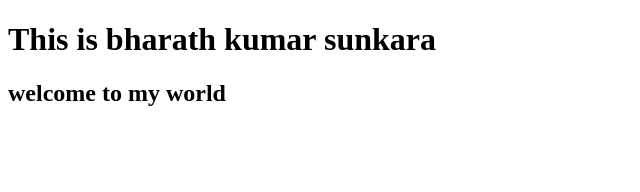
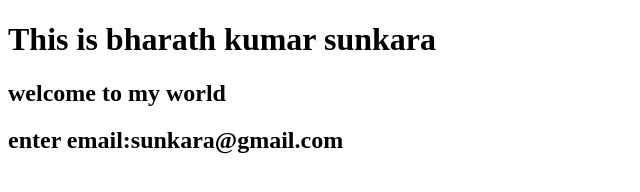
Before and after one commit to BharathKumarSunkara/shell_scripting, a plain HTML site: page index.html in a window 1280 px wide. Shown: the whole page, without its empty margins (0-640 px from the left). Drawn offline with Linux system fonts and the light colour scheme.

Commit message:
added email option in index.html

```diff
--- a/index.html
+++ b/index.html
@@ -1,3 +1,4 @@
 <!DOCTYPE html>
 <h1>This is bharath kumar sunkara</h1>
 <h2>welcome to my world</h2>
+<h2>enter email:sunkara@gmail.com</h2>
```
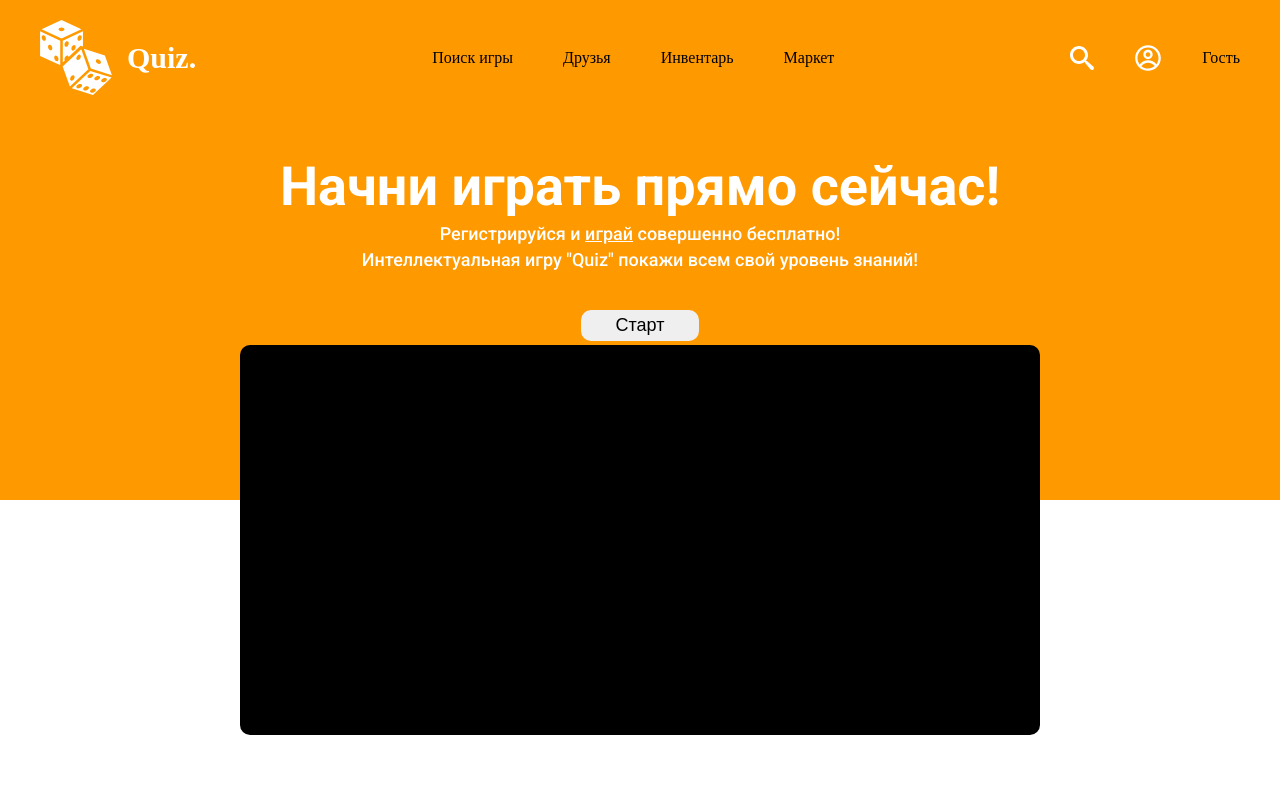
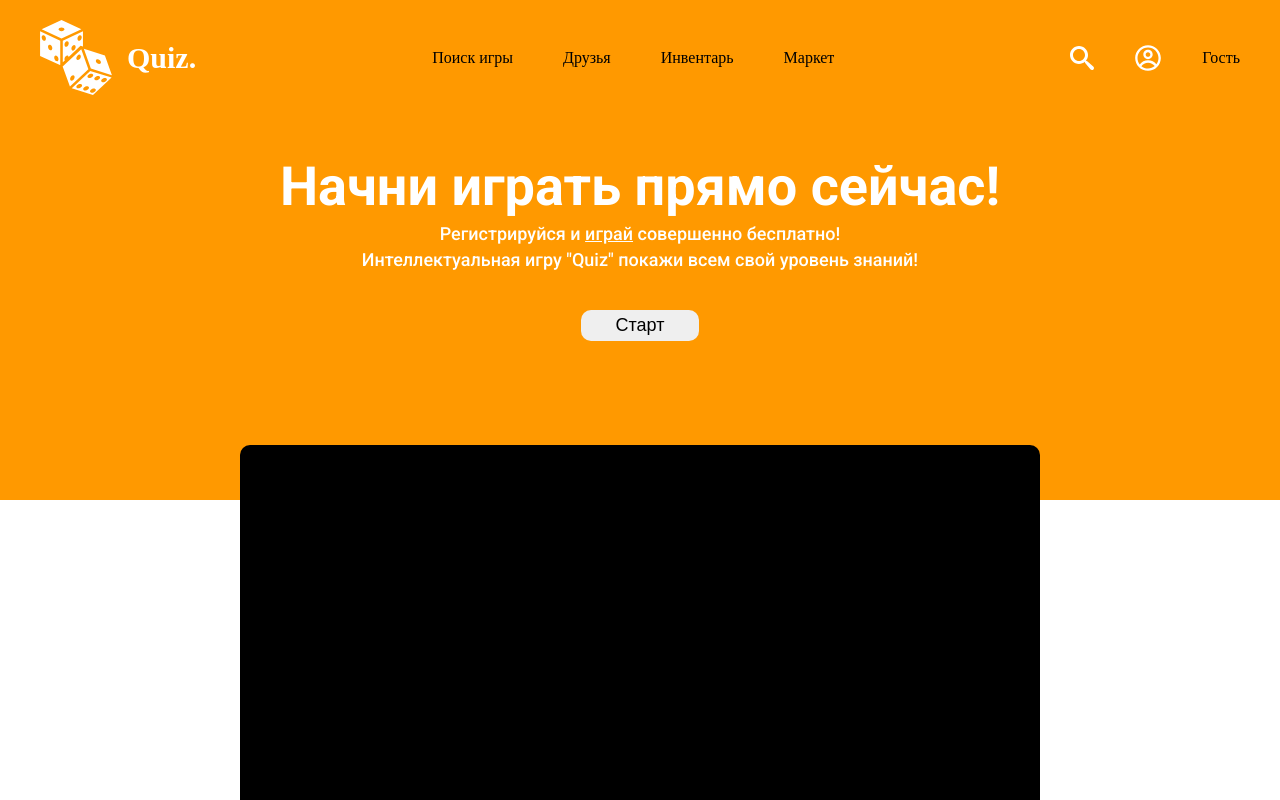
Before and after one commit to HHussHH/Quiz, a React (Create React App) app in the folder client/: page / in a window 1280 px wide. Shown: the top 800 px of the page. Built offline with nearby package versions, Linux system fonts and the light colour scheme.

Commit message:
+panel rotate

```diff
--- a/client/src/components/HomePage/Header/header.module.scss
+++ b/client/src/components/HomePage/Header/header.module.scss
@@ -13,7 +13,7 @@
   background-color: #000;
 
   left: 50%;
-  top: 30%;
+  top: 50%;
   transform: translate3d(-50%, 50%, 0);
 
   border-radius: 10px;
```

Task directions:
Except for the pictures, give all the material above again verbatim.

Task output:
Before and after one commit to BharathKumarSunkara/shell_scripting, a plain HTML site: page index.html in a window 1280 px wide. Shown: the whole page, without its empty margins (0-640 px from the left). Drawn offline with Linux system fonts and the light colour scheme.

Commit message:
added email option in index.html

```diff
--- a/index.html
+++ b/index.html
@@ -1,3 +1,4 @@
 <!DOCTYPE html>
 <h1>This is bharath kumar sunkara</h1>
 <h2>welcome to my world</h2>
+<h2>enter email:sunkara@gmail.com</h2>
```
Before and after one commit to HHussHH/Quiz, a React (Create React App) app in the folder client/: page / in a window 1280 px wide. Shown: the top 800 px of the page. Built offline with nearby package versions, Linux system fonts and the light colour scheme.

Commit message:
+panel rotate

```diff
--- a/client/src/components/HomePage/Header/header.module.scss
+++ b/client/src/components/HomePage/Header/header.module.scss
@@ -13,7 +13,7 @@
   background-color: #000;
 
   left: 50%;
-  top: 30%;
+  top: 50%;
   transform: translate3d(-50%, 50%, 0);
 
   border-radius: 10px;
```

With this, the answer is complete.